-- PROVIDED DATA follows --

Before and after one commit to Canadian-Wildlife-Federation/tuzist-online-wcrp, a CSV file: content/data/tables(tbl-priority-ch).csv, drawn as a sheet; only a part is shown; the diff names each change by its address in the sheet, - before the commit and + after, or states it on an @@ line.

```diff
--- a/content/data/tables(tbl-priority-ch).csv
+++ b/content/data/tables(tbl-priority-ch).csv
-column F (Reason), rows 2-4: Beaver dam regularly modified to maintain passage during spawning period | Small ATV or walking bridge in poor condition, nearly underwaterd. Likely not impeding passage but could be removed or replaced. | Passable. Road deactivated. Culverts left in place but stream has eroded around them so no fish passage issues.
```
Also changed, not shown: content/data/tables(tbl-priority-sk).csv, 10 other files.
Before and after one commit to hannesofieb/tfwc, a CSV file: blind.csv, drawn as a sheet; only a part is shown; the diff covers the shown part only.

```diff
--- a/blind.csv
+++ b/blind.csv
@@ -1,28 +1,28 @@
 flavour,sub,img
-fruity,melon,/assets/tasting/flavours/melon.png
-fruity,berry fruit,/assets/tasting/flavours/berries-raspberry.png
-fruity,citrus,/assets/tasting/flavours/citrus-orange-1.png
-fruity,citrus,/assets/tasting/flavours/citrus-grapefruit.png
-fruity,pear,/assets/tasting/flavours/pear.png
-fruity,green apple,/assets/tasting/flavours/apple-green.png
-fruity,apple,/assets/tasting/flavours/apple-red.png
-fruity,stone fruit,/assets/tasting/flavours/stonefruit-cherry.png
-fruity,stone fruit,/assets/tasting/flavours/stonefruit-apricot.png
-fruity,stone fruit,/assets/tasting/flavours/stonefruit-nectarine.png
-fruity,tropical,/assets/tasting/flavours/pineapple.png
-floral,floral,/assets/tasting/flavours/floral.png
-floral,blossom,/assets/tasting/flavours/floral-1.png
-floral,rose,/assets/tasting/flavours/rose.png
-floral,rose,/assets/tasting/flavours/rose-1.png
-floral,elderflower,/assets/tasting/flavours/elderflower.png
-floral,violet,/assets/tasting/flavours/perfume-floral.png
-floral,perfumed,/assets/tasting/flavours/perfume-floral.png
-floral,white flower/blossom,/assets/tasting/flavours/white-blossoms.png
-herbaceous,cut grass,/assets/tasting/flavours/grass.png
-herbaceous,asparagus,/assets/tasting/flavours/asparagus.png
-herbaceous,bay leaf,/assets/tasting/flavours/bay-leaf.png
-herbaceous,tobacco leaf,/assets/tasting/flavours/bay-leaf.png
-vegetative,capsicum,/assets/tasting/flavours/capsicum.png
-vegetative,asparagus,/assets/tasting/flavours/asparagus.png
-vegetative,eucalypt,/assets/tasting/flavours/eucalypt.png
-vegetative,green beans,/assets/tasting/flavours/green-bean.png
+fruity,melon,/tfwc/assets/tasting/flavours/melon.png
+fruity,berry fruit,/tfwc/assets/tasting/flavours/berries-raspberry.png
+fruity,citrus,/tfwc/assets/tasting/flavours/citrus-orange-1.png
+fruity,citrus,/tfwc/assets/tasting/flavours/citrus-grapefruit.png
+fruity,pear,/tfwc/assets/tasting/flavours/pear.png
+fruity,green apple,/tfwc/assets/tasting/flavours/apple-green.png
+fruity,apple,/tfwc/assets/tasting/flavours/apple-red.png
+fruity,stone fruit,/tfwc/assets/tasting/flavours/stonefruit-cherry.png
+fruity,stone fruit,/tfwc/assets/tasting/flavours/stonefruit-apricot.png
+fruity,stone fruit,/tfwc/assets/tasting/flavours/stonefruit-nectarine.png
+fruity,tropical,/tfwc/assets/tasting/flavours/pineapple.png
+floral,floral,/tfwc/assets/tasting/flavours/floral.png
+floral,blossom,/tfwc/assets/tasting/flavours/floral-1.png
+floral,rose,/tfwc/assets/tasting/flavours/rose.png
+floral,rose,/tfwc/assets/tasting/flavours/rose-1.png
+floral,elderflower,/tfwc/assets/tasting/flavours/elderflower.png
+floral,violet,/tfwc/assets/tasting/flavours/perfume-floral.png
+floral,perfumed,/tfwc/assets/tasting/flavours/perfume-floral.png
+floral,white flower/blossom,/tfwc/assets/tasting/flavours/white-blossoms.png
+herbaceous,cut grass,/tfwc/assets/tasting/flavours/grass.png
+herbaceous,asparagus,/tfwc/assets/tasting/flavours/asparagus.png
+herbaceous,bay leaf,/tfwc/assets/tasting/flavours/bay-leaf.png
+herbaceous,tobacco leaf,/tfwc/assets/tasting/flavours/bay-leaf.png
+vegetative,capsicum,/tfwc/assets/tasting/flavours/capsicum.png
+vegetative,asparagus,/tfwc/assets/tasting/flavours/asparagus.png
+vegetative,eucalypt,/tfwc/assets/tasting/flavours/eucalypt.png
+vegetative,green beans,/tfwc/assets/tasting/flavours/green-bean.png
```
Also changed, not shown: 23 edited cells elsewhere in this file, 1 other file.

-- PROVIDED DATA concluded --

* PROBLEM TO WORK ON *
The full listing must come back exactly as given.

* OUTPUT FOR THIS EXERCISE *
Before and after one commit to Canadian-Wildlife-Federation/tuzist-online-wcrp, a CSV file: content/data/tables(tbl-priority-ch).csv, drawn as a sheet; only a part is shown; the diff names each change by its address in the sheet, - before the commit and + after, or states it on an @@ line.

```diff
--- a/content/data/tables(tbl-priority-ch).csv
+++ b/content/data/tables(tbl-priority-ch).csv
-column F (Reason), rows 2-4: Beaver dam regularly modified to maintain passage during spawning period | Small ATV or walking bridge in poor condition, nearly underwaterd. Likely not impeding passage but could be removed or replaced. | Passable. Road deactivated. Culverts left in place but stream has eroded around them so no fish passage issues.
```
Also changed, not shown: content/data/tables(tbl-priority-sk).csv, 10 other files.
Before and after one commit to hannesofieb/tfwc, a CSV file: blind.csv, drawn as a sheet; only a part is shown; the diff covers the shown part only.

```diff
--- a/blind.csv
+++ b/blind.csv
@@ -1,28 +1,28 @@
 flavour,sub,img
-fruity,melon,/assets/tasting/flavours/melon.png
-fruity,berry fruit,/assets/tasting/flavours/berries-raspberry.png
-fruity,citrus,/assets/tasting/flavours/citrus-orange-1.png
-fruity,citrus,/assets/tasting/flavours/citrus-grapefruit.png
-fruity,pear,/assets/tasting/flavours/pear.png
-fruity,green apple,/assets/tasting/flavours/apple-green.png
-fruity,apple,/assets/tasting/flavours/apple-red.png
-fruity,stone fruit,/assets/tasting/flavours/stonefruit-cherry.png
-fruity,stone fruit,/assets/tasting/flavours/stonefruit-apricot.png
-fruity,stone fruit,/assets/tasting/flavours/stonefruit-nectarine.png
-fruity,tropical,/assets/tasting/flavours/pineapple.png
-floral,floral,/assets/tasting/flavours/floral.png
-floral,blossom,/assets/tasting/flavours/floral-1.png
-floral,rose,/assets/tasting/flavours/rose.png
-floral,rose,/assets/tasting/flavours/rose-1.png
-floral,elderflower,/assets/tasting/flavours/elderflower.png
-floral,violet,/assets/tasting/flavours/perfume-floral.png
-floral,perfumed,/assets/tasting/flavours/perfume-floral.png
-floral,white flower/blossom,/assets/tasting/flavours/white-blossoms.png
-herbaceous,cut grass,/assets/tasting/flavours/grass.png
-herbaceous,asparagus,/assets/tasting/flavours/asparagus.png
-herbaceous,bay leaf,/assets/tasting/flavours/bay-leaf.png
-herbaceous,tobacco leaf,/assets/tasting/flavours/bay-leaf.png
-vegetative,capsicum,/assets/tasting/flavours/capsicum.png
-vegetative,asparagus,/assets/tasting/flavours/asparagus.png
-vegetative,eucalypt,/assets/tasting/flavours/eucalypt.png
-vegetative,green beans,/assets/tasting/flavours/green-bean.png
+fruity,melon,/tfwc/assets/tasting/flavours/melon.png
+fruity,berry fruit,/tfwc/assets/tasting/flavours/berries-raspberry.png
+fruity,citrus,/tfwc/assets/tasting/flavours/citrus-orange-1.png
+fruity,citrus,/tfwc/assets/tasting/flavours/citrus-grapefruit.png
+fruity,pear,/tfwc/assets/tasting/flavours/pear.png
+fruity,green apple,/tfwc/assets/tasting/flavours/apple-green.png
+fruity,apple,/tfwc/assets/tasting/flavours/apple-red.png
+fruity,stone fruit,/tfwc/assets/tasting/flavours/stonefruit-cherry.png
+fruity,stone fruit,/tfwc/assets/tasting/flavours/stonefruit-apricot.png
+fruity,stone fruit,/tfwc/assets/tasting/flavours/stonefruit-nectarine.png
+fruity,tropical,/tfwc/assets/tasting/flavours/pineapple.png
+floral,floral,/tfwc/assets/tasting/flavours/floral.png
+floral,blossom,/tfwc/assets/tasting/flavours/floral-1.png
+floral,rose,/tfwc/assets/tasting/flavours/rose.png
+floral,rose,/tfwc/assets/tasting/flavours/rose-1.png
+floral,elderflower,/tfwc/assets/tasting/flavours/elderflower.png
+floral,violet,/tfwc/assets/tasting/flavours/perfume-floral.png
+floral,perfumed,/tfwc/assets/tasting/flavours/perfume-floral.png
+floral,white flower/blossom,/tfwc/assets/tasting/flavours/white-blossoms.png
+herbaceous,cut grass,/tfwc/assets/tasting/flavours/grass.png
+herbaceous,asparagus,/tfwc/assets/tasting/flavours/asparagus.png
+herbaceous,bay leaf,/tfwc/assets/tasting/flavours/bay-leaf.png
+herbaceous,tobacco leaf,/tfwc/assets/tasting/flavours/bay-leaf.png
+vegetative,capsicum,/tfwc/assets/tasting/flavours/capsicum.png
+vegetative,asparagus,/tfwc/assets/tasting/flavours/asparagus.png
+vegetative,eucalypt,/tfwc/assets/tasting/flavours/eucalypt.png
+vegetative,green beans,/tfwc/assets/tasting/flavours/green-bean.png
```
Also changed, not shown: 23 edited cells elsewhere in this file, 1 other file.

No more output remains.